So today I got a request for a book: How to Speak Dragonese by Cressida Cowell. The first thing I need is the text in electronic form. Since Bookshare has this book, that makes it easy. And the book is for my daughter so I can use her Bookshare account. 

I download the text, extract it from the zipped file and open the XML file in a piece of transcribing software called Duxbury. 

Then I set Duxbury to transcribe the text to braille. I check that the braille is correct, that the page and embossing parameters are set correctly and then send the book to the embosser. This one didn’t need a lot of clean-up. A math book might take hundreds of hours of clean-up before it’s ready to emboss. 

My old Juliet Pro 60 embosser will crank out 70 pages in an hour. So this book took about two hours to emboss. 

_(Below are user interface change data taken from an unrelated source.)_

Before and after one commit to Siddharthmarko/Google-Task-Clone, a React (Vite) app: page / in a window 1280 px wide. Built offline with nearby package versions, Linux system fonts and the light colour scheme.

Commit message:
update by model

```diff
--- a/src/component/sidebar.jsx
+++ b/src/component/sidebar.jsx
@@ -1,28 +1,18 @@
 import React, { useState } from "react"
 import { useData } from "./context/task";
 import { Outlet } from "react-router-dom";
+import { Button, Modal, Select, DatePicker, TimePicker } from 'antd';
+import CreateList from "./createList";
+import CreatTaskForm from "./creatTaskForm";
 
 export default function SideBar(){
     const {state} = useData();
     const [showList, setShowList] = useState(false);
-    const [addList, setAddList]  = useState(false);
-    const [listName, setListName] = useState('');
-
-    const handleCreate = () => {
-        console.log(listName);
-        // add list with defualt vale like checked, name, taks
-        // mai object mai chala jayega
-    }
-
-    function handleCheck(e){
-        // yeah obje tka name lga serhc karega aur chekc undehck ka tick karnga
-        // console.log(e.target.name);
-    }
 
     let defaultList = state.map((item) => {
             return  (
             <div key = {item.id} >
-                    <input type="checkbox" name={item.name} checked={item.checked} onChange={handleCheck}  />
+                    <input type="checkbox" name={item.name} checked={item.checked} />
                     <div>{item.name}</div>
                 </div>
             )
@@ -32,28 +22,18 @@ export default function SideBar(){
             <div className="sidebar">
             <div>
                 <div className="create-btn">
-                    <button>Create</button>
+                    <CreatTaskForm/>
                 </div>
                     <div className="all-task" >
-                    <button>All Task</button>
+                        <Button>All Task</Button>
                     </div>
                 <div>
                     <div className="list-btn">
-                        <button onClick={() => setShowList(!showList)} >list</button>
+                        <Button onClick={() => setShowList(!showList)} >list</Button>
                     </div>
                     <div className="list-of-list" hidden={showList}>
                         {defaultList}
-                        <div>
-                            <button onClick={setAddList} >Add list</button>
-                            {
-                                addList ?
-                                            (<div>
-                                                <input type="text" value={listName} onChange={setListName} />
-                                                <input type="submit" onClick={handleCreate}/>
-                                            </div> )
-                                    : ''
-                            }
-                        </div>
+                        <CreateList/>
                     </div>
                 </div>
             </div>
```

After it’s done embossing, I print the cover information on the printer, and braille a sticky label to put on the hard cover. If it’s a soft cover, I’ll braille this information directly onto the printed cover. 

Once the book is embossed, I need to tear off the tractor feed edges, separate the pages and bind them. 

The book is bound with the comb binding, then I write the title on the spine or use the label maker to put a title on the spine of the book. 

There’s a finished braille book! This one is going home to my daughter but often they will get shipped all over the world. 

Wednesday, June 5, 2019

Triple Play

End-of-the-year prize for our homeschool. :)

Monday, September 3, 2018

Labor Day Camping Chaos

The car was so full you can’t even see all of the kids. 

Kids lined up for dinner in the cabin. Some camping pluses: new frisbee rings, fun junk food, get away from home. Minuses include lots of bees, high fire danger so no outdoor fire, and Miss Abi had a really rough time. 

Mini church service. 

The stove barfed... the kids thought that was hysterical of course. 

Our 5 gallon water jugs emptied after the first day and the public faucet in town was padlocked. We improvised in the restroom in order to refill the jug. 

Swimming in the Palouse River was chilly! The kids didn’t last long and we were back to the cabin roasting marshmallows. 

Although I don’t have more pictures, the night was eventful, because Abi had a bad episode and also managed to let the dogs out. The older kids rounded them up and brought them back in, but later on, Fritz was still on edge because when I accidentally set my foot on him in bed, he bit my foot. I scolded him and went to hold his nose, and he attacked my fingers, biting four fingers with quite a bit of blood. 

Hubby patched me up and we took everyone back home at 3:30 in the morning in case I needed to go to the ER. It turns out I didn’t and we slept the rest of the night at home. 

We decided to go back out and finish our planned trip anyway, so headed back out in late morning and had our last lunch before packing up properly and heading home.  

When we got home, we were looking back through the blog at past camping trips that Abi enjoyed but she doesn’t remember them and thinks that every trip has been bad. I sure hope she settles down pretty soon because she is a hot mess right now!